Insurer can’t deny claim on grounds of delayed filing, says Supreme Court.
NEW DELHI: The Supreme Court has ruled that insurance claims cannot be denied to a person merely on the grounds of delay in filing the claim, holding that "mechanical" denials on technical bases will cause people to lose confidence in the industry.
A bench of Justice R K Agrawal and Justice S Abdul Nazeer set aside the verdicts of various consumer courts, including the National Consumer Disputes Redressal Commission (NCDRC), which had ruled that insurance companies could deny the benefit of cover for delay in filing the claims.
The SC directed Reliance General Insurance Company to pay Rs 8.35 lakh to a Hisar-based customer whose insured truck was stolen but his claim rejected on the grounds of delay in filing it.
"It is true that the owner has to intimate the insurer immediately after the theft of the vehicle. However, this condition should not bar settlement of genuine claims, particularly when the delay in intimation or submission of documents is due to unavoidable circumstances. The decision of the insurer to reject the claim has to be based on valid grounds. Rejection of the claims on purely technical grounds in a mechanical manner will result in loss of confidence of policyholders in the insurance industry," said Justice Nazeer, who wrote the judgment.
The verdict would bring big relief to people who fail to file insurance claims immediately after their vehicles are damaged in accidents or stolen.
The court said a practical approach had to be taken in such cases as it was common knowledge that a person who loses their vehicle might not straightaway go to the insurance company, and would first make efforts to trace it. "If the reason for delay... is satisfactorily explained, such a claim cannot be rejected on the ground of delay. It is also necessary to state here that it would not be fair and reasonable to reject genuine claims which had already been verified and found to be correct by the investigator. The condition regarding the delay shall not be a shelter to repudiate the insurance claims which have been otherwise proved to be genuine," the bench said.
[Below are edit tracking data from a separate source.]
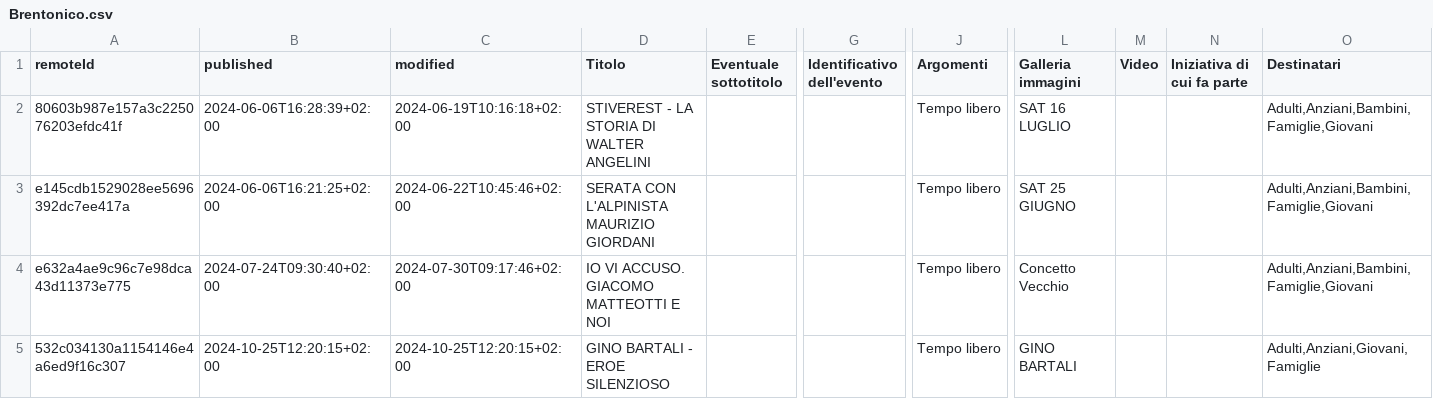
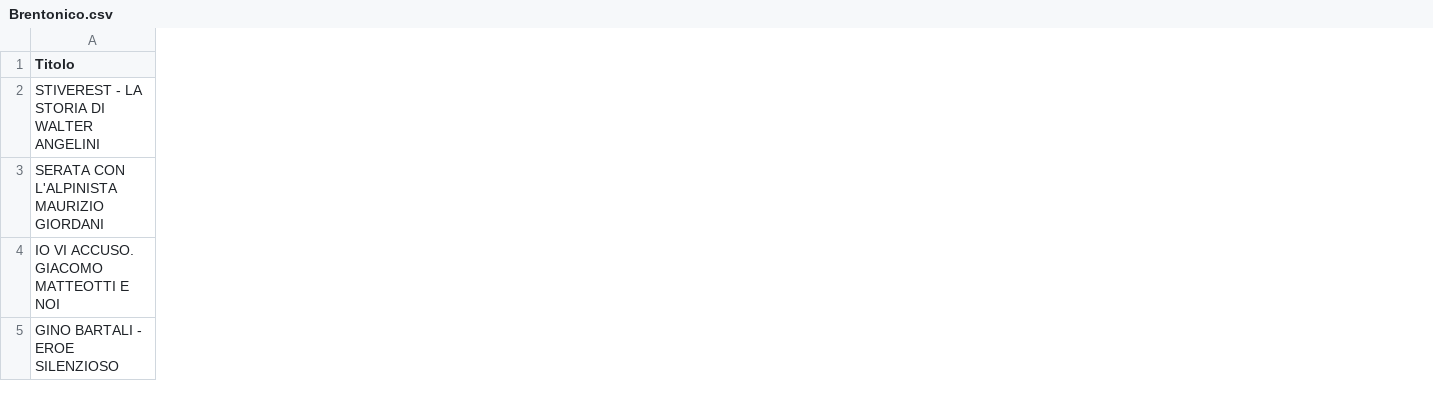
Before and after one commit to bolognapietro/KnowledgeGraphEngineering_iTelos-Project, a CSV file: Phase 2 - Information Gathering/data/cleaned/dati.trentino.it/csv/Brentonico.csv, drawn as a sheet; only a part is shown, gaps mark what is left out; the diff covers the shown part only; the diff names each change by its address in the sheet, - before the commit and + after, or states it on an @@ line.

```diff
--- a/Phase 2 - Information Gathering/data/cleaned/dati.trentino.it/csv/Brentonico.csv
+++ b/Phase 2 - Information Gathering/data/cleaned/dati.trentino.it/csv/Brentonico.csv
-column A (remoteId), rows 2-5: 80603b987e157a3c225076203efdc41f | e145cdb1529028ee5696392dc7ee417a | e632a4ae9c96c7e98dca43d11373e775 | 532c034130a1154146e4a6ed9f16c307
-column B (published), rows 2-5: 2024-06-06T16:28:39+02:00 | 2024-06-06T16:21:25+02:00 | 2024-07-24T09:30:40+02:00 | 2024-10-25T12:20:15+02:00
-column C (modified), rows 2-5: 2024-06-19T10:16:18+02:00 | 2024-06-22T10:45:46+02:00 | 2024-07-30T09:17:46+02:00 | 2024-10-25T12:20:15+02:00
-column E (Eventuale sottotitolo), empty
-column G (Identificativo dell'evento), empty
-column J (Argomenti), rows 2-5: all Tempo libero
-column L (Galleria immagini), rows 2-5: SAT 16 LUGLIO | SAT 25 GIUGNO | Concetto Vecchio | GINO BARTALI
-column M (Video), empty
-column N (Iniziativa di cui fa parte), empty
-column O (Destinatari), rows 2-5: Adulti,Anziani,Bambini,Famiglie,Giovani | Adulti,Anziani,Bambini,Famiglie,Giovani | Adulti,Anziani,Bambini,Famiglie,Giovani | Adulti,Anziani,Giovani,Famiglie
```
Also changed, not shown: 22 removed columns and 1 edited cell elsewhere in this file, Phase 2 - Information Gathering/data/cleaned/dati.trentino.it/csv/Castel Ivano.csv, Phase 2 - Information Gathering/data/cleaned/dati.trentino.it/csv/Comunit Valsugana e Tesino.csv, 32 other files.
The court emphasised that the Consumer Protection Act was meant to protect the interest of consumers and the law deserved "liberal construction". "This laudable object should not be forgotten while considering the claims made under the Act," it said.
In the case in question, the vehicle-owner had filed the claim eight days after his truck was stolen as he was busy trying to trace it. The insurance firm rejected his claim, saying he had violated a policy condition that made it mandatory for a policy-holder to inform the firm immediately after any accidental loss or damage to the vehicle.